modes); sixteenth century music, England, Italy and the first operas; chords, the beginnings of harmony; Handel; Bach; sonata form; Haydn, Mozart; Gluck and dramatic music; Beethoven; Schubert and German song; Mendelssohn; Schumann; Liszt; Berlioz; Chopin; Brahms; Meyerbeer to Wagner; Wagner; Grieg and national color; Richard Strauss; Caesar Franck, De Bussy, etc.; American musical history; a general review; the development of the suite and concerto; Weber, Schubert and the Romantic tendency; the development of song; a description of the piano and the influence of Thalberg and Chopin; the modern composers; what music endures; our outlook in America. These lectures will be illustrated by Miss Anna Miller Wood of Boston. 2
units. M Tu W Th F, 11. 101 California Hall. 11. Harmony, Counterpoint and Composition. Mr. FOOTE. An advanced

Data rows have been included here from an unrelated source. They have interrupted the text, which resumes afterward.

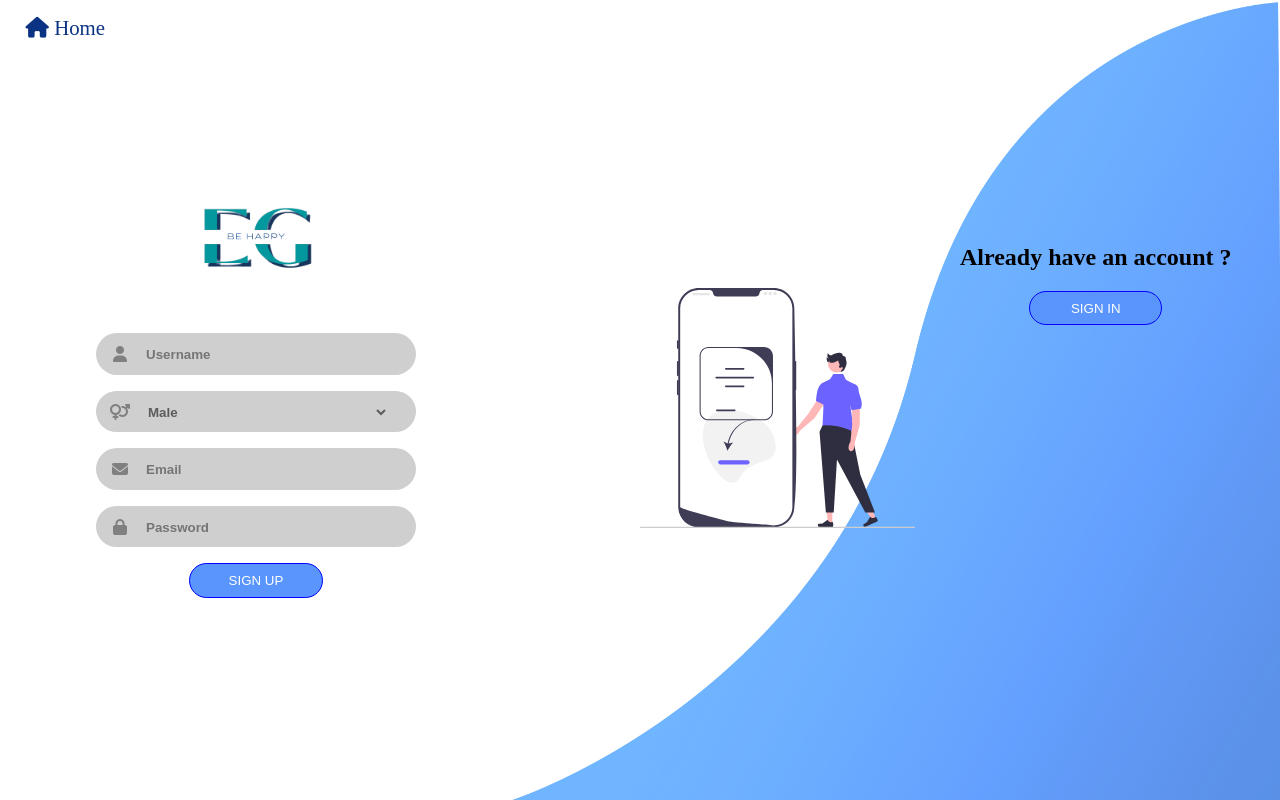
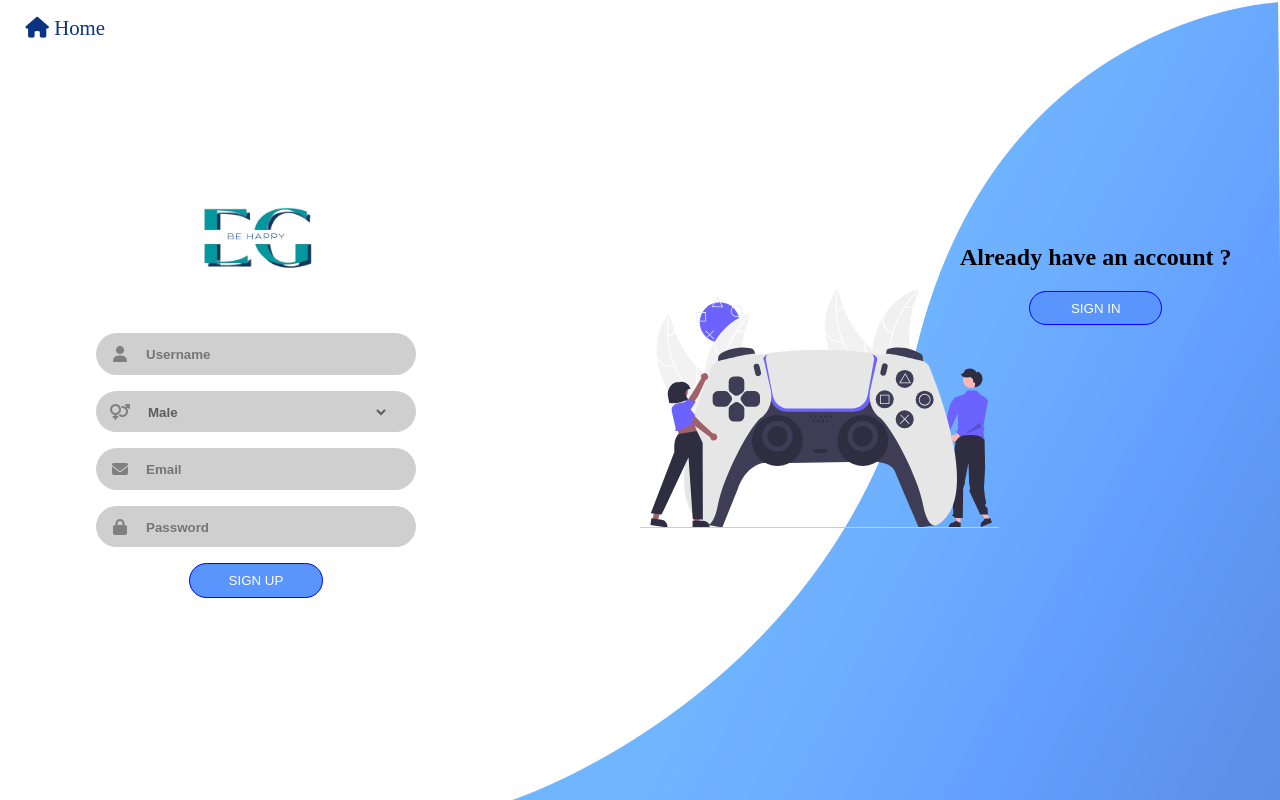
Before and after one commit to ahmedyassineelhamzaoui/games-magazine, a PHP site: page /pages/Signup.php in a window 1280 px wide. Run offline with PHP 8.4, Linux system fonts and the light colour scheme; data that the repository does not hold is empty.

Commit message:
change console.png to consols.svg

```diff
--- a/pages/Signup.php
+++ b/pages/Signup.php
@@ -88,7 +88,7 @@ if($_SERVER["REQUEST_METHOD"]=="POST"){
              <h2 class="section-style-title">Already have an account ?</h2>
              <a href="Signin.php"><button class="section-submit" type="submit">Sign In</button></a>
              </div>
-             <img class="picture-undraw-signup" src="../pictures/undraw.svg" alt="undraw">
+             <img class="picture-undraw-signup" src="../pictures/consoles.svg" alt="console">
         </section>
     </main>
 <script src="../assets/script1.js"></script>
```
Also changed, not shown: pictures/console.png (added), pictures/consoles.svg (added).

intended primarily for professional students. This will include four lectures on the art of
piano playing. 2 units. M Tu W Th F, 10. 1 Observatory.
Ivan M. LINFORTH, Ph.D., Assistant Professor of Greek.
1. Greek for Beginners.
Professor LINFORTH. The fundamental principles of Greek inflection and syntax.
The Greek element in English. Reading of simple prose.
2 units. M Tu W Th F, 8. 8 North Hall.
2. Greek Myths.
Professor LINFORTH. Lectures on the origin of Greek myths, their manner of
growth, their employment in Greek literature; the Greek and Roman sources of the myths which are familiar to the readers of English literature; the history of certain typical
myths. 1 unit. Tu Th, 9. 8 North Hall.
103. The Frogs of Aristophanes.
Professor LINFORTH. Reading and interpretation of the play. 1 unit. MW F, 9. 8 North Hall.